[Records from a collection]

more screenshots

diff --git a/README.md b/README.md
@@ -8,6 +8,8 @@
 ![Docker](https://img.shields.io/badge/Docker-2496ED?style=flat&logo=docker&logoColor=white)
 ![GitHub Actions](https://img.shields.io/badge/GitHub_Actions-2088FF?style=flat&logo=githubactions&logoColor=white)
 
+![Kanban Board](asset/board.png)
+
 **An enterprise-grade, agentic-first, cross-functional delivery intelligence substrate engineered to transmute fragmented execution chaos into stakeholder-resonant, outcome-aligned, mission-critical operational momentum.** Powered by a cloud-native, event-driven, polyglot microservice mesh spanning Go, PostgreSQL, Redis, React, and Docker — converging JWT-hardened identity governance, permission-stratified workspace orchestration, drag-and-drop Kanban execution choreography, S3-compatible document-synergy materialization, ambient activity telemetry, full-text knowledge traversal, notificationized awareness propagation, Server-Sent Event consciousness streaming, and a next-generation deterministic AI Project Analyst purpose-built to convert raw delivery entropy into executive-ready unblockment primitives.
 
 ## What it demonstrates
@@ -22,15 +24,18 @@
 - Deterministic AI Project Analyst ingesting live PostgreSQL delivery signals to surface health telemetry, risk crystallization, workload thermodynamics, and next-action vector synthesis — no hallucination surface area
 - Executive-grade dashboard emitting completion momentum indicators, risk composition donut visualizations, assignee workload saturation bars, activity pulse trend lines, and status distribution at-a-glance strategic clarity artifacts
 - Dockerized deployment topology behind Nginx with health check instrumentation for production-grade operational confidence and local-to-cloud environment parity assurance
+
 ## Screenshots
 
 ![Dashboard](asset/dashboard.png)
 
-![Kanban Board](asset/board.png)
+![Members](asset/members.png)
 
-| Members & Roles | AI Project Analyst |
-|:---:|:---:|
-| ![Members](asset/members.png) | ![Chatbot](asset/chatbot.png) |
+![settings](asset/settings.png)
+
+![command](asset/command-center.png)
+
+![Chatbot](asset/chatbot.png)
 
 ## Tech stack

# Goal of the exercise:
Although the records may continue, retype only the lines from the first one through the one containing "executive-ready unblockment primitives.", exactly as they appear.

# Response to the exercise:
more screenshots

diff --git a/README.md b/README.md
@@ -8,6 +8,8 @@
 ![Docker](https://img.shields.io/badge/Docker-2496ED?style=flat&logo=docker&logoColor=white)
 ![GitHub Actions](https://img.shields.io/badge/GitHub_Actions-2088FF?style=flat&logo=githubactions&logoColor=white)
 
+![Kanban Board](asset/board.png)
+
 **An enterprise-grade, agentic-first, cross-functional delivery intelligence substrate engineered to transmute fragmented execution chaos into stakeholder-resonant, outcome-aligned, mission-critical operational momentum.** Powered by a cloud-native, event-driven, polyglot microservice mesh spanning Go, PostgreSQL, Redis, React, and Docker — converging JWT-hardened identity governance, permission-stratified workspace orchestration, drag-and-drop Kanban execution choreography, S3-compatible document-synergy materialization, ambient activity telemetry, full-text knowledge traversal, notificationized awareness propagation, Server-Sent Event consciousness streaming, and a next-generation deterministic AI Project Analyst purpose-built to convert raw delivery entropy into executive-ready unblockment primitives.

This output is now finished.